* _WORK TO COMPLETE_
Each line of the records that holds "format" should be shown in full.

(MATERIAL SUPPLIED)

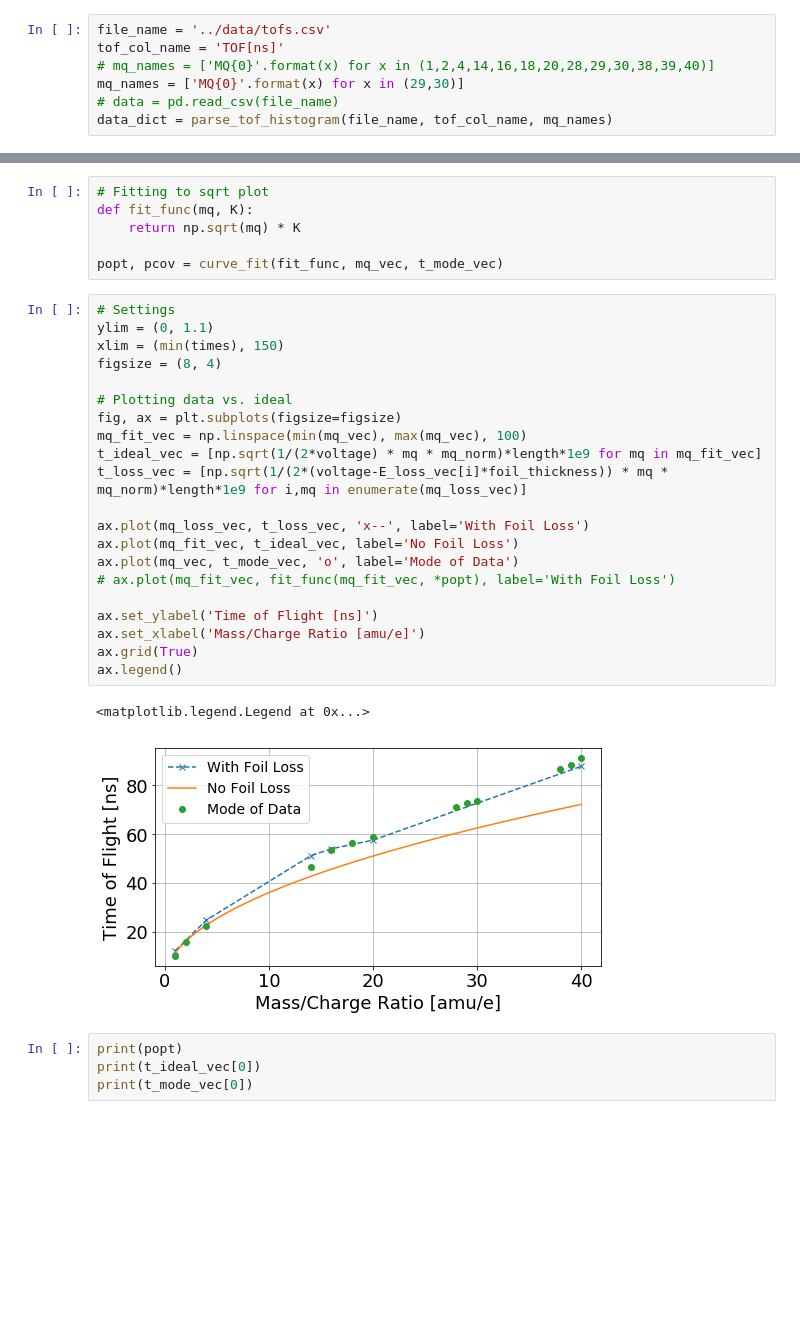
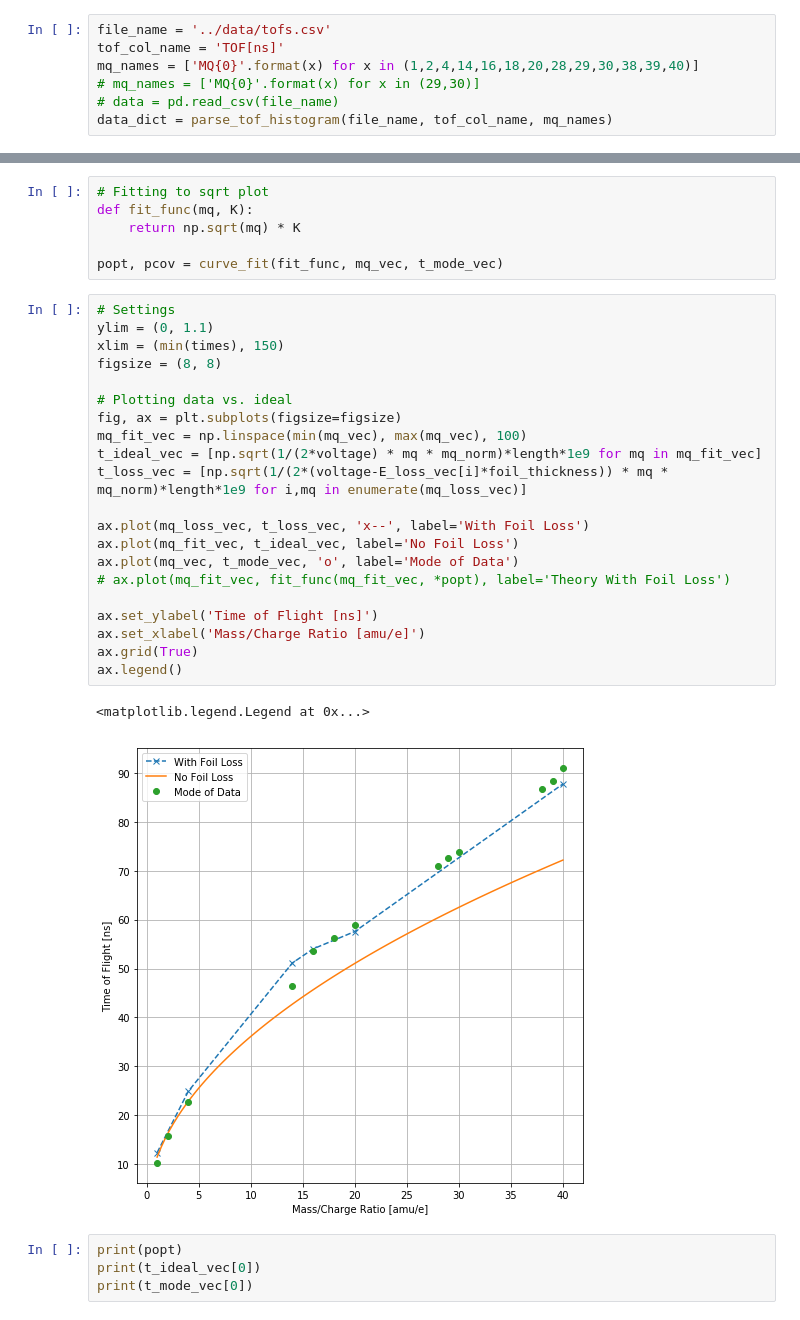
Before and after one commit to iiSmiley/span-ion-code, a Jupyter notebook: scratchpad_ll.ipynb, the cells around one changed output, grey strips where cells are left out. Drawn from its saved outputs; the diff is of its cells as text; blank space fills up the shorter version.

```diff
--- a/scratchpad_ll.ipynb
+++ b/scratchpad_ll.ipynb
@@ -63,8 +63,8 @@ plt.rcParams['axes.prop_cycle'] = (cycler(color=['r', 'g', 'b', 'y']) +
 # %%
 file_name = '../data/tofs.csv'
 tof_col_name = 'TOF[ns]'
-# mq_names = ['MQ{0}'.format(x) for x in (1,2,4,14,16,18,20,28,29,30,38,39,40)]
-mq_names = ['MQ{0}'.format(x) for x in (29,30)]
+mq_names = ['MQ{0}'.format(x) for x in (1,2,4,14,16,18,20,28,29,30,38,39,40)]
+# mq_names = ['MQ{0}'.format(x) for x in (29,30)]
 # data = pd.read_csv(file_name)
 data_dict = parse_tof_histogram(file_name, tof_col_name, mq_names)
 # %%
@@ -142,27 +142,27 @@ popt, pcov = curve_fit(fit_func, mq_vec, t_mode_vec)
 # %%
 # Settings
 ylim = (0, 1.1)
 xlim = (min(times), 150)
-figsize = (8, 4)
+figsize = (8, 8)
 
 # Plotting data vs. ideal
 fig, ax = plt.subplots(figsize=figsize)
 mq_fit_vec = np.linspace(min(mq_vec), max(mq_vec), 100)
 t_ideal_vec = [np.sqrt(1/(2*voltage) * mq * mq_norm)*length*1e9 for mq in mq_fit_vec]
 t_loss_vec = [np.sqrt(1/(2*(voltage-E_loss_vec[i]*foil_thickness)) * mq * mq_norm)*length*1e9 for i,mq in enumerate(mq_loss_vec)]
 
 ax.plot(mq_loss_vec, t_loss_vec, 'x--', label='With Foil Loss')
 ax.plot(mq_fit_vec, t_ideal_vec, label='No Foil Loss')
 ax.plot(mq_vec, t_mode_vec, 'o', label='Mode of Data')
-# ax.plot(mq_fit_vec, fit_func(mq_fit_vec, *popt), label='With Foil Loss')
+# ax.plot(mq_fit_vec, fit_func(mq_fit_vec, *popt), label='Theory With Foil Loss')
 
 ax.set_ylabel('Time of Flight [ns]')
 ax.set_xlabel('Mass/Charge Ratio [amu/e]')
 ax.grid(True)
 ax.legend()
 # %% [output]
 <matplotlib.legend.Legend at 0x...>
-[figure, old version]
+[figure, new version]
 # %%
 print(popt)
 print(t_ideal_vec[0])
```
Also changed, not shown: parts of 1 cell of this notebook.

(End MATERIAL SUPPLIED)

* _TASK ANSWER_
-# mq_names = ['MQ{0}'.format(x) for x in (1,2,4,14,16,18,20,28,29,30,38,39,40)]
-mq_names = ['MQ{0}'.format(x) for x in (29,30)]
+mq_names = ['MQ{0}'.format(x) for x in (1,2,4,14,16,18,20,28,29,30,38,39,40)]
+# mq_names = ['MQ{0}'.format(x) for x in (29,30)]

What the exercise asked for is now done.